February is National Cherry Month! This good-for-you, red fruit is largely produced in Door County Wisconsin. No fruit is more closely identified with Door County than the cherry; it’s delicate and unique, and too intoxicating to resist.

Cherry Production in Wisconsin

In 1896, horticulture professors Hatch & Goff began planting cherry trees on land stretching north of Sturgeon Bay. One by one, new orchards were planted father north on the Door Peninsula by people who believed in Door County’s fitness for growing fruit. By 1909, the bountiful cherry crops had received national attention and a boom in fruit growing began.

Many farms started planting hundreds of acres.

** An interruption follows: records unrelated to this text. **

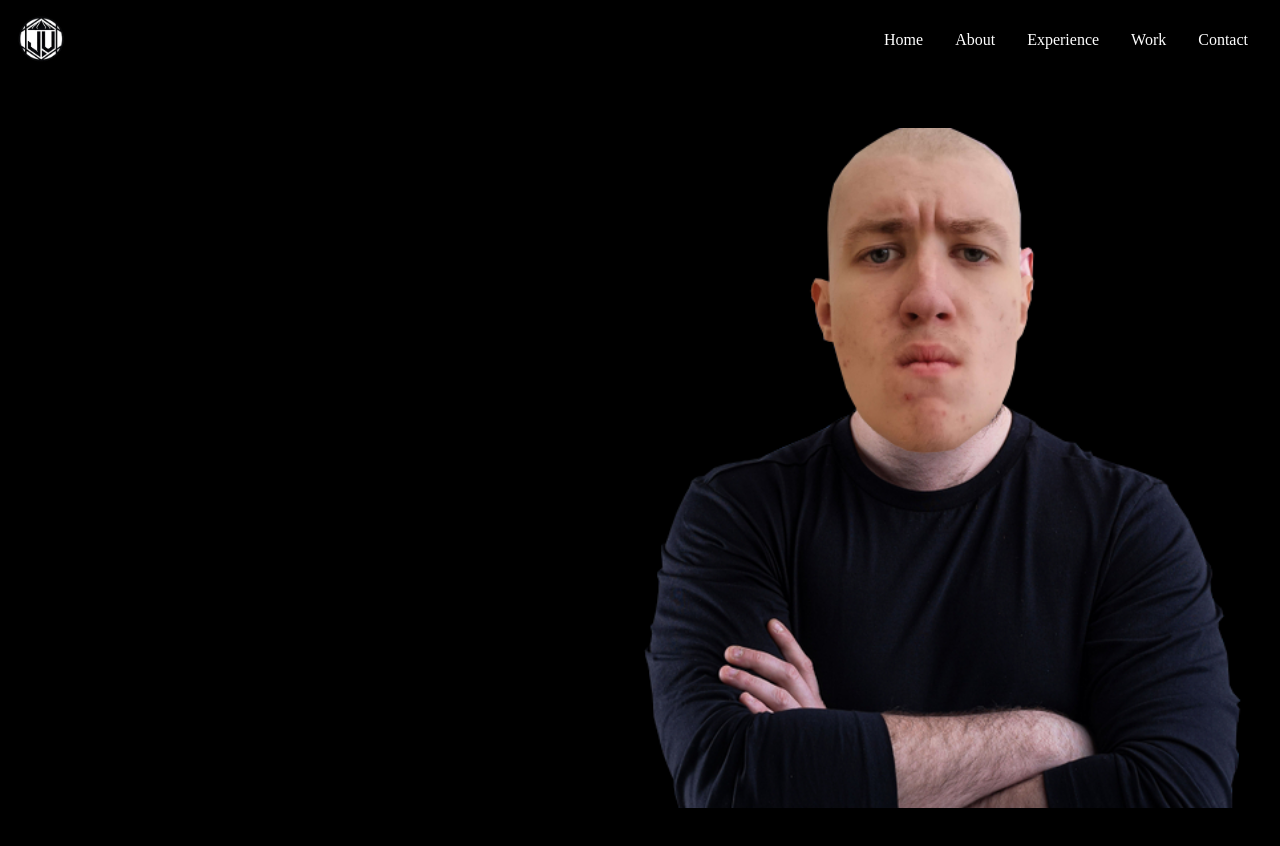
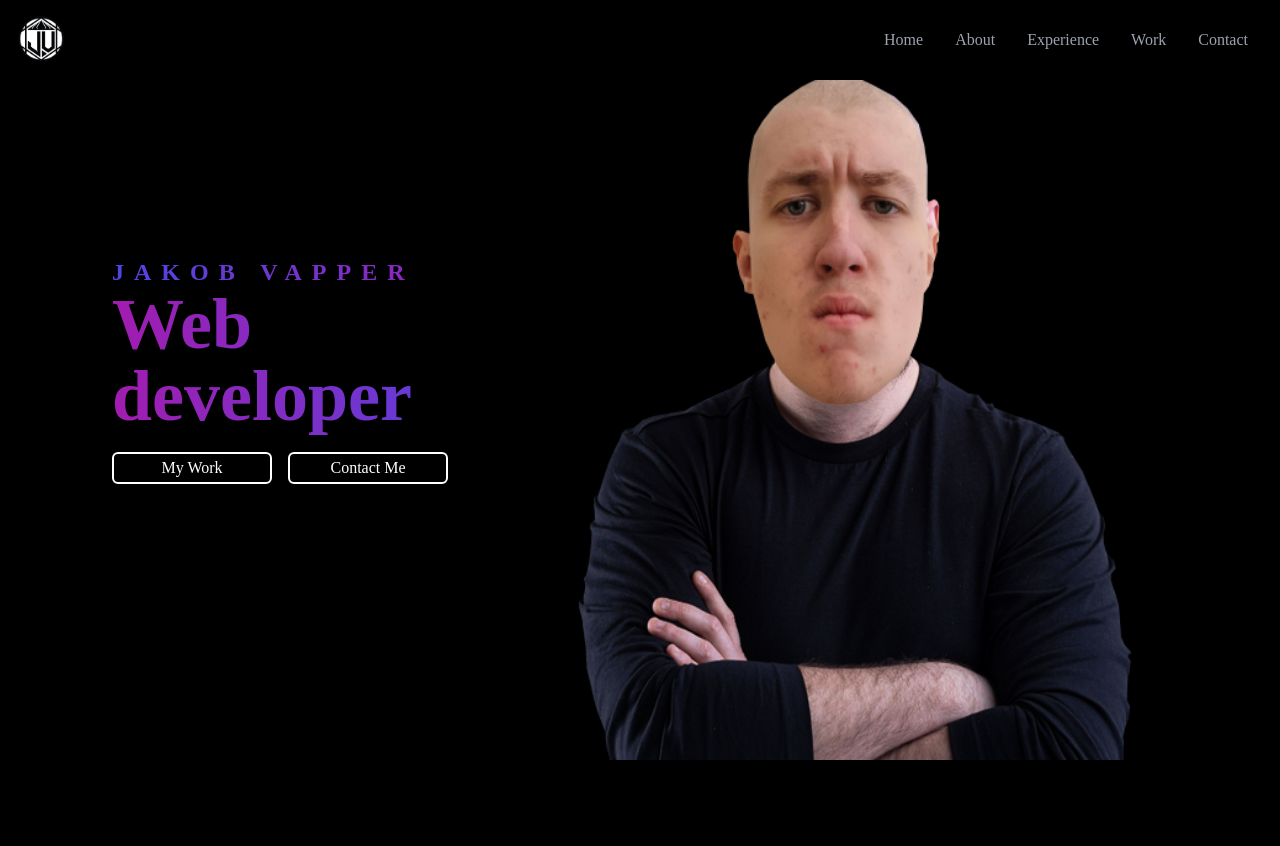
Before and after one commit to JakobVapper/portfolio-app, a React (Create React App) app: page / in a window 1280 px wide. Shown: the top 846 px of the page. Built offline with nearby package versions, Linux system fonts and the light colour scheme.

Commit message:
edited the home tab and added animations to text

```diff
--- a/package.json
+++ b/package.json
@@ -6,6 +6,7 @@
     "@testing-library/jest-dom": "^5.17.0",
     "@testing-library/react": "^13.4.0",
     "@testing-library/user-event": "^13.5.0",
+    "framer-motion": "^10.16.4",
     "react": "^18.2.0",
     "react-dom": "^18.2.0",
     "react-scripts": "5.0.1",
--- a/src/components/Home.jsx
+++ b/src/components/Home.jsx
@@ -1,16 +1,36 @@
 import React from 'react';
 import Portrait from '../media/Portrait.png'
+import { motion } from 'framer-motion'
+
+const textVariants = {
+    initial: {
+        x: -500,
+        opacity: 0,
+    },
+    animate: {
+        x: 0,
+        opacity: 1,
+        transition: {
+            duration: 1,
+            staggerChildren: 0.1,
+        },
+    },
+};
 
 const Home = () => {
     return (
-        <div>
-            <div className='overflow-hidden min-h-screen bg-black '>
-                <div>
-                    <h2>Jakob Vapper</h2>
-                    <h1>Web developer</h1>
-                </div>
-                <div className='flex place-content-end'>
-                    <img className='h-[85vh]' src={Portrait} alt="Portrait" />
+        <div className='bg-black'>
+            <div className='overflow-hidden min-h-screen lg:flex lg:flex-row lg:justify-between md:flex md:flex-col lg:px-28'>
+                <motion.div initial="initial" animate="animate" variants={textVariants} className='lg:pt-44'>
+                    <motion.h2 variants={textVariants} className='bg-gradient-to-r from-indigo-600 to-fuchsia-700 bg-clip-text text-transparent text-2xl font-bold tracking-[10px]'>JAKOB VAPPER</motion.h2>
+                    <motion.h1 variants={textVariants} className='bg-gradient-to-r from-fuchsia-700 to-indigo-600 bg-clip-text text-transparent text-7xl font-bold pb-5'>Web developer</motion.h1>
+                    <motion.div variants={textVariants} className='flex lg:gap-4'>
+                        <motion.button variants={textVariants} className='border-white border-2 rounded-md text-white w-40 h-8 hover:bg-white hover:text-black'>My Work</motion.button>
+                        <motion.button variants={textVariants} className='border-white border-2 rounded-md text-white w-40 h-8 hover:bg-white hover:text-black'>Contact Me</motion.button>
+                    </motion.div>
+                </motion.div>
+                <div className='flex place-content-end top-0'>
+                    <img className='lg:h-[85vh] md:h-14' src={Portrait} alt="Portrait" />
                 </div>
             </div>
         </div>
--- a/src/components/Navbar.jsx
+++ b/src/components/Navbar.jsx
@@ -14,11 +14,11 @@ const Navbar = () => {
             </div>
 
             <ul className='hidden md:flex'>
-                <li className='text-white'>Home</li>
-                <li className='text-white'>About</li>
-                <li className='text-white'>Experience</li>
-                <li className='text-white'>Work</li>
-                <li className='text-white'>Contact</li>
+                <li className='text-gray-400 hover:text-white'>Home</li>
+                <li className='text-gray-400 hover:text-white'>About</li>
+                <li className='text-gray-400 hover:text-white'>Experience</li>
+                <li className='text-gray-400 hover:text-white'>Work</li>
+                <li className='text-gray-400 hover:text-white'>Contact</li>
             </ul>
 
             <div onClick={handleClick} className='md:hidden z-10'>
```
Also changed, not shown: 1 other file (tests, documents, lock files or other folders).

Sturgeon Bay Orchard & Nursery Company was the first large cherry farm to call the area home. Years later, over 3,200 acres of cherries had been planted. By 1917, it took around 230 railroad cars to haul the harvest to markets.

With the prediction of a large cherry crop in 1919, pickers were recruited and brought in by train and steamboat. With the Fruit Growers Canning Company, larger amounts of cherries could be handled in a day. By the time cherries expanded to over 10,000 acres, it became a challenge to maintain a large enough workforce. The Peninsular Station started an active program with the UW-Agricultural Engineering Department to develop a mechanical cherry harvester.

Today, a mechanical cherry shaker can harvest 60-100 trees in an hour. After shaking, the cherries are immediately cooled in chilled water to preserve freshness. Some are sweetened or left unsweetened, and then frozen to preserve the outstanding quality of the Wisconsin red tart cherry.

Most cherries grown in Wisconsin are tart cherries, as they are hardy enough to survive cold Wisconsin winters. Tart cherries are seldom eaten fresh, but instead are used in pies and jams. When selecting cherries, look for those that are large, firm, and have even, deep-red coloring.

Health Benefits

The health benefits of tart cherries range from heart disease and cancer prevention to sleep enhancement, and much more. Ongoing research has shown that daily consumption of these tart cherries has the potential to reduce the pain associated with arthritis and gout. Not only that, but the significant levels of melatonin in these tart cherries improve sleeping, wakefulness during the daytime and function as an antioxidant. Cherries destroy free radicals in your body which cause cancer and other diseases. There is no better way to maintain a healthy lifestyle than the consumption of this tasty fruit.

Cherries are known for their heart-health benefits, specifically low calories, loads of fiber, vitamins, minerals and nutrients. This long-stemmed fruit delivers potassium, magnesium and calcium, too. Cherries are a high source of antioxidants that help combat stress, chronic diseases and premature aging. In addition, cherries effectively reduce inflammation and promote overall health.

Importance to Wisconsin

Door County’s cooler spring months and unique soil composition make it an ideal spot for growing cherries. Early farmers in the county observed this and developed some of the earliest and largest fruit orchards in the state. Some of the biggest names in the county – such as Seaquist, Lautenbach and Zettel – got their start with a modest grove of cherry trees, eventually making the words “Door County” synonymous with “cherries.”

Cherries not only played a big role in the economy of Door County, but they also expanded the local culture by attracting workers from afar, including Texas, Mexico, Jamaica and Haiti. The workers came during the busy harvest period and brought along their cooking and language to share with residents and workers.

Technological advances eventually made picking easier and there was no longer a need for an influx of workers, but memories of those early experiences still live on through stories and culture. Nowadays, visitors and locals love to make picking cherries an annual tradition at many of the local orchards that offer “pick your own” buckets.

Join in the celebration this month and participate in ways to incorporate more cherries in your life!